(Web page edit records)
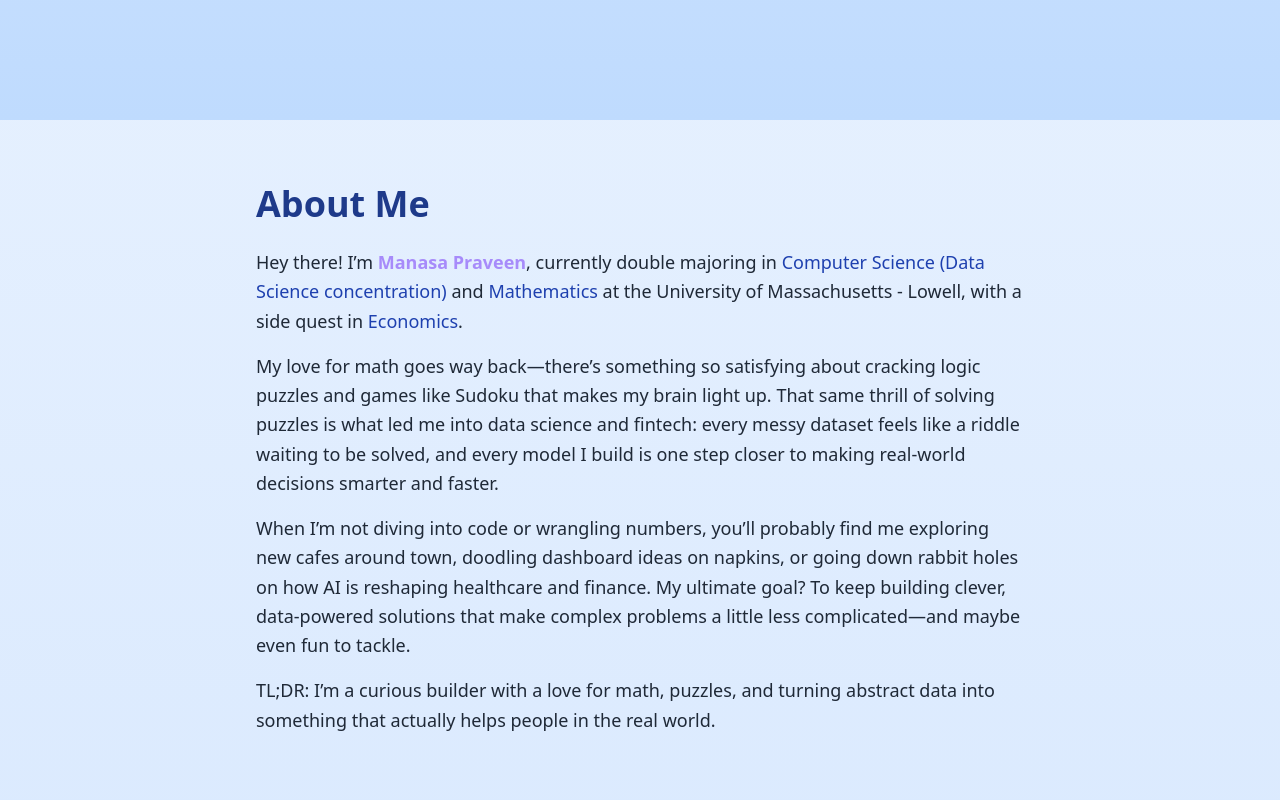
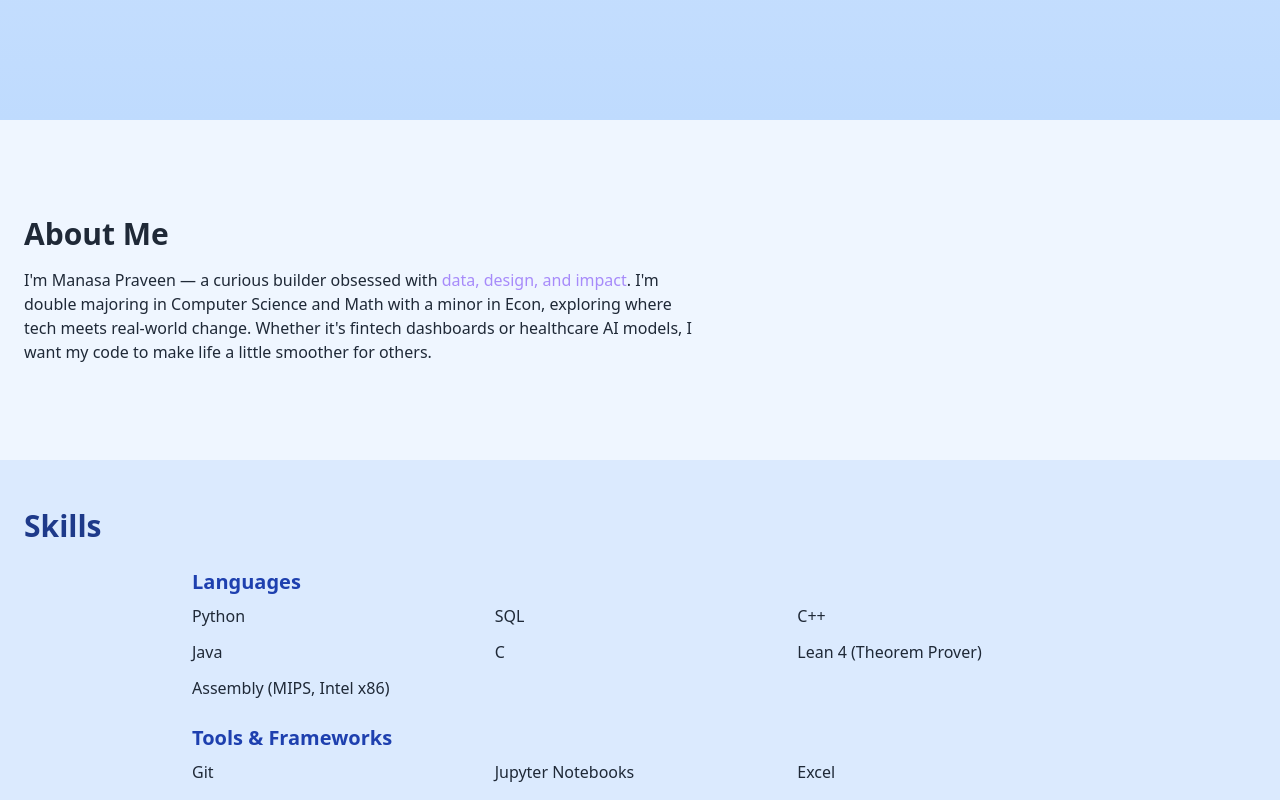
Before and after one commit to manasa7958/portfolio, a Next.js app: page / in a window 1280 px wide. Shown: the part 680-1480 px from the top of the page. Built offline with nearby package versions, Linux system fonts and the light colour scheme.

Commit message:
Update AboutSection.tsx

```diff
--- a/components/sections/AboutSection.tsx
+++ b/components/sections/AboutSection.tsx
@@ -1,34 +1,12 @@
 export default function AboutSection() {
   return (
-    <section
-      id="about"
-      className="pastel-gradient text-gray-800 py-16 px-6"
-    >
-      <div className="max-w-3xl mx-auto">
-        <h2 className="text-4xl font-bold mb-6 text-blue-900">About Me</h2>
-        <p className="text-lg leading-relaxed mb-4">
-          Hey there! I’m <span className="accent font-semibold">Manasa Praveen</span>, currently double majoring in
-          <span className="text-blue-800 font-medium"> Computer Science (Data Science concentration) </span>
-          and <span className="text-blue-800 font-medium">Mathematics</span> at the University of Massachusetts - Lowell,
-          with a side quest in <span className="text-blue-800 font-medium">Economics</span>.
-        </p>
-        <p className="text-lg leading-relaxed mb-4">
-          My love for math goes way back—there’s something so satisfying about cracking logic puzzles and
-          games like Sudoku that makes my brain light up. That same thrill of solving puzzles is what led me into
-          data science and fintech: every messy dataset feels like a riddle waiting to be solved, and every model
-          I build is one step closer to making real-world decisions smarter and faster.
-        </p>
-        <p className="text-lg leading-relaxed mb-4">
-          When I’m not diving into code or wrangling numbers, you’ll probably find me exploring new
-          cafes around town, doodling dashboard ideas on napkins, or going down rabbit holes on how
-          AI is reshaping healthcare and finance. My ultimate goal? To keep building clever, data-powered
-          solutions that make complex problems a little less complicated—and maybe even fun to tackle.
-        </p>
-        <p className="text-lg leading-relaxed">
-          TL;DR: I’m a curious builder with a love for math, puzzles, and turning abstract data
-          into something that actually helps people in the real world.
-        </p>
-      </div>
+    <section id="about" className="bg-blue-50 text-gray-800">
+      <h2 className="text-3xl mb-4">About Me</h2>
+      <p className="max-w-2xl">
+        I'm Manasa Praveen — a curious builder obsessed with <span className="accent">data, design, and impact</span>.
+        I'm double majoring in Computer Science and Math with a minor in Econ, exploring where tech meets real-world change.
+        Whether it's fintech dashboards or healthcare AI models, I want my code to make life a little smoother for others.
+      </p>
     </section>
   )
 }
```
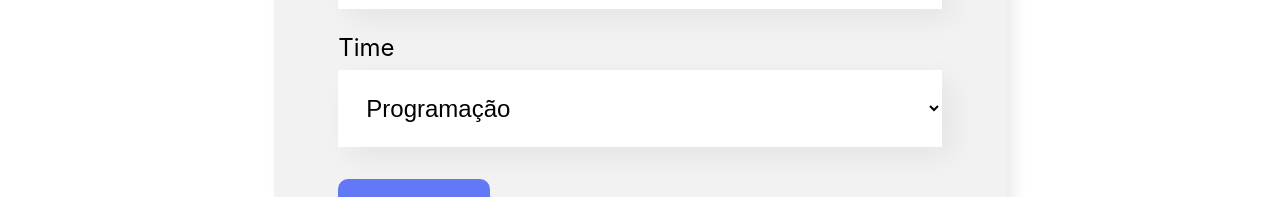
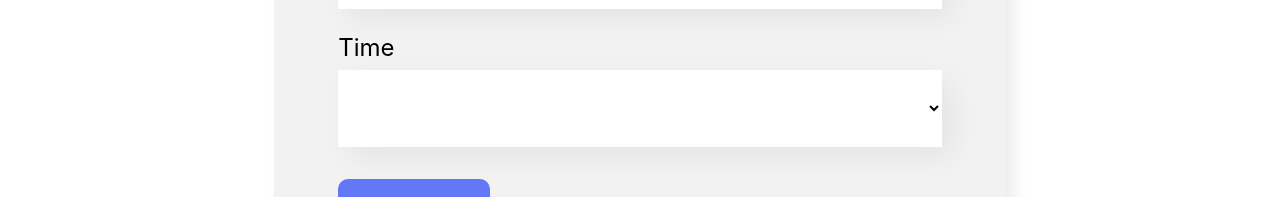
Before and after one commit to rodrigosnape/organo, a React (Create React App) app: page / in a window 1280 px wide. Both pictures are taken after a click on the button "Criar Card". Shown: the part 1065-1262 px from the top of the page. Built offline with nearby package versions, Linux system fonts and the light colour scheme; the HTML template or start-up script is replaced by a standard one.

Commit message:
05. Caça aos bugs - Aula - 06 Depurando o código

```diff
--- a/src/App.js
+++ b/src/App.js
@@ -51,7 +51,7 @@
   const [colaboradores, setColaboradores] = useState([]);
 
   const aoNovoColaboradorAdicionado = (colaborador) => {
-    console.log(colaborador)
+    debugger
     //Separa todos os colaboradores que existem em um novo array e adiciona o colaborador no final
     setColaboradores([...colaboradores,colaborador])
   }
--- a/src/componentes/Colaborador/index.js
+++ b/src/componentes/Colaborador/index.js
@@ -1,9 +1,9 @@
 import './Colaborador.css'
 
-const Colaborador = ({nome, imagem, cargo}) => {
+const Colaborador = ({nome, imagem, cargo, corDeFundo}) => {
     return(
         <div className='colaborador'>
-            <div className='cabecalho'>
+            <div className='cabecalho' style={{backgroundColor: corDeFundo}}>
                 <img src={imagem} alt="nome"></img>
             </div>
             <div className='rodape'>
--- a/src/componentes/ListaSuspensa/index.js
+++ b/src/componentes/ListaSuspensa/index.js
@@ -4,7 +4,8 @@
    return (
         <div className='lista-suspensa'>
             <label>{props.label}</label>
-            <select onChange={evento => props.aoAlterado(evento.target.value)} required={props.obrigatorio} value={props.value}>
+            <select onChange={evento => props.aoAlterado(evento.target.value)} required={props.obrigatorio} value={props.valor}>
+                <option value=""></option>
                 {props.itens.map(item => {
                       return<option key={item}>{item}</option>
                     })}
--- a/src/componentes/Time/index.js
+++ b/src/componentes/Time/index.js
@@ -13,7 +13,7 @@
         (props.colaboradores.length > 0)  && <section className='time' style={css}>
             <h3 style={{borderColor: props.corPrimaria}}>{props.nome}</h3>
             <div className="colaboradores">
-                {props.colaboradores.map(colaborador => <Colaborador key={colaborador.nome} nome={colaborador.nome} cargo={colaborador.cargo} imagem={colaborador.imagem}/>)}
+                {props.colaboradores.map(colaborador => <Colaborador corDeFundo={props.corPrimaria} key={colaborador.nome} nome={colaborador.nome} cargo={colaborador.cargo} imagem={colaborador.imagem}/>)}
             </div>
         </section>
     )
```
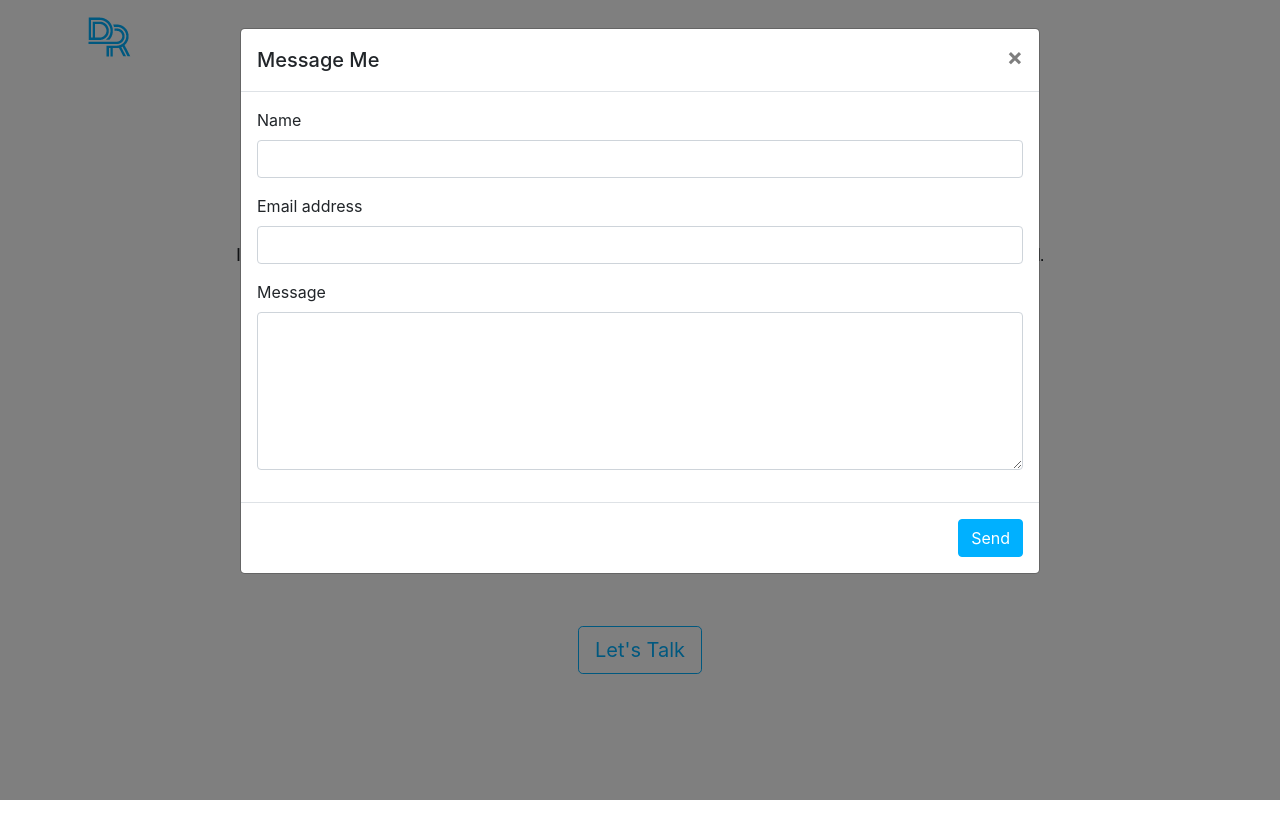
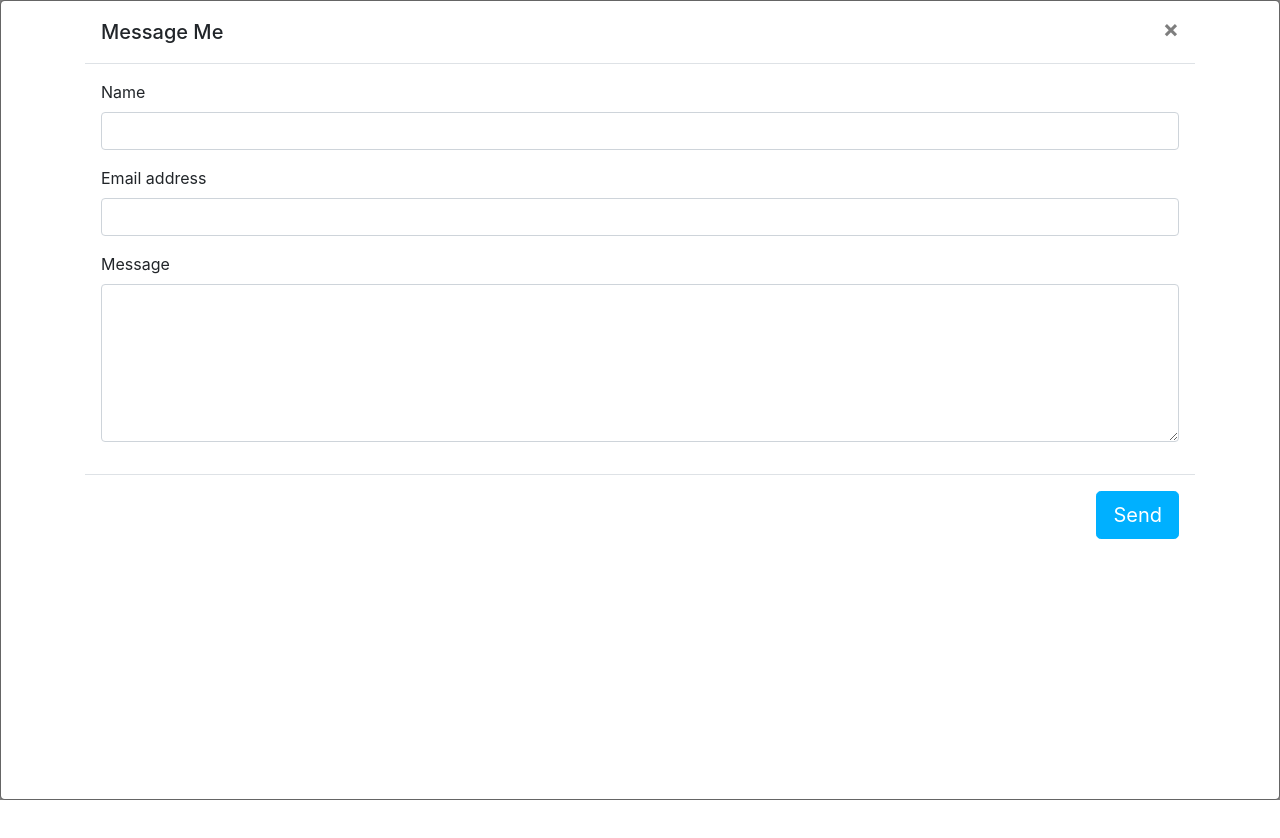
Before and after one commit to danielrobinson95/Portfolio-2.0, a plain HTML site: page index.html in a window 1280 px wide. Both pictures are taken after a click on the button "Let's Talk". Drawn offline with nearby package versions, Linux system fonts and the light colour scheme; a script that the page names is missing.

Commit message:
making modal full screen

```diff
--- a/index.html
+++ b/index.html
@@ -24,7 +24,7 @@
         </nav>
 
         <div class="container pt-5">
-            <div class="row pt-5">
+            <div class="row">
                 <div class="col-sm-12 text-center">
                     <h1><span id="intro-verb"></span><span id="intro">Full Stack Developer & Architect</span></h1>
                     <p class="pt-3">I have a strong passion for design, whether it be front-end or back-end, my goal is
@@ -48,14 +48,17 @@
 
     <div class="modal fade contact-modal" tabindex="-1" role="dialog" aria-labelledby="myLargeModalLabel"
         aria-hidden="true">
-        <div class="modal-dialog modal-lg">
+        <div class="modal-dialog modal-lg modal-full">
             <div class="modal-content">
+                    <div class="container">
                         <div class="modal-header">
                             <h5 class="modal-title">Message Me</h5>
                             <button type="button" class="close" data-dismiss="modal" aria-label="Close">
                                 <span aria-hidden="true">&times;</span>
                             </button>
                         </div>
+                    </div>
+                    <div class="container">
                         <form id="contact-form">
                             <div class="modal-body">
                                 <div class="form-group">
@@ -68,17 +71,20 @@
                                 </div>
                                 <div class="form-group">
                                     <label for="form-message">Message</label>
-                            <textarea class="form-control" id="form-message" rows="6" name="message"></textarea></textarea>
+                                    <textarea class="form-control" id="form-message" rows="6"
+                                        name="message"></textarea></textarea>
                                 </div>
                             </div>
                             <div class="modal-footer">
-                        <button type="submit" id="form-submit-btn" class="btn btn-primary">Send</button>
+                                <button type="submit" id="form-submit-btn" class="btn btn-primary btn-lg">Send</button>
                             </div>
                         </form>
-
                     </div>
             </div>
         </div>
+    </div>
+
+
 
 
 
--- a/style/site.css
+++ b/style/site.css
@@ -74,3 +74,12 @@ body {
         white-space: pre;
       }
   }
+
+.modal-full {
+    min-width: 100%;
+    margin: 0;
+}
+
+.modal-full .modal-content {
+    min-height: 100vh;
+}
```
Lines whose indentation alone changed are shown as unchanged.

Required action: Find every line in the records that has the word "style". Copy those lines.

Answer section:
+            <div className='cabecalho' style={{backgroundColor: corDeFundo}}>
         (props.colaboradores.length > 0)  && <section className='time' style={css}>
             <h3 style={{borderColor: props.corPrimaria}}>{props.nome}</h3>
--- a/style/site.css
+++ b/style/site.css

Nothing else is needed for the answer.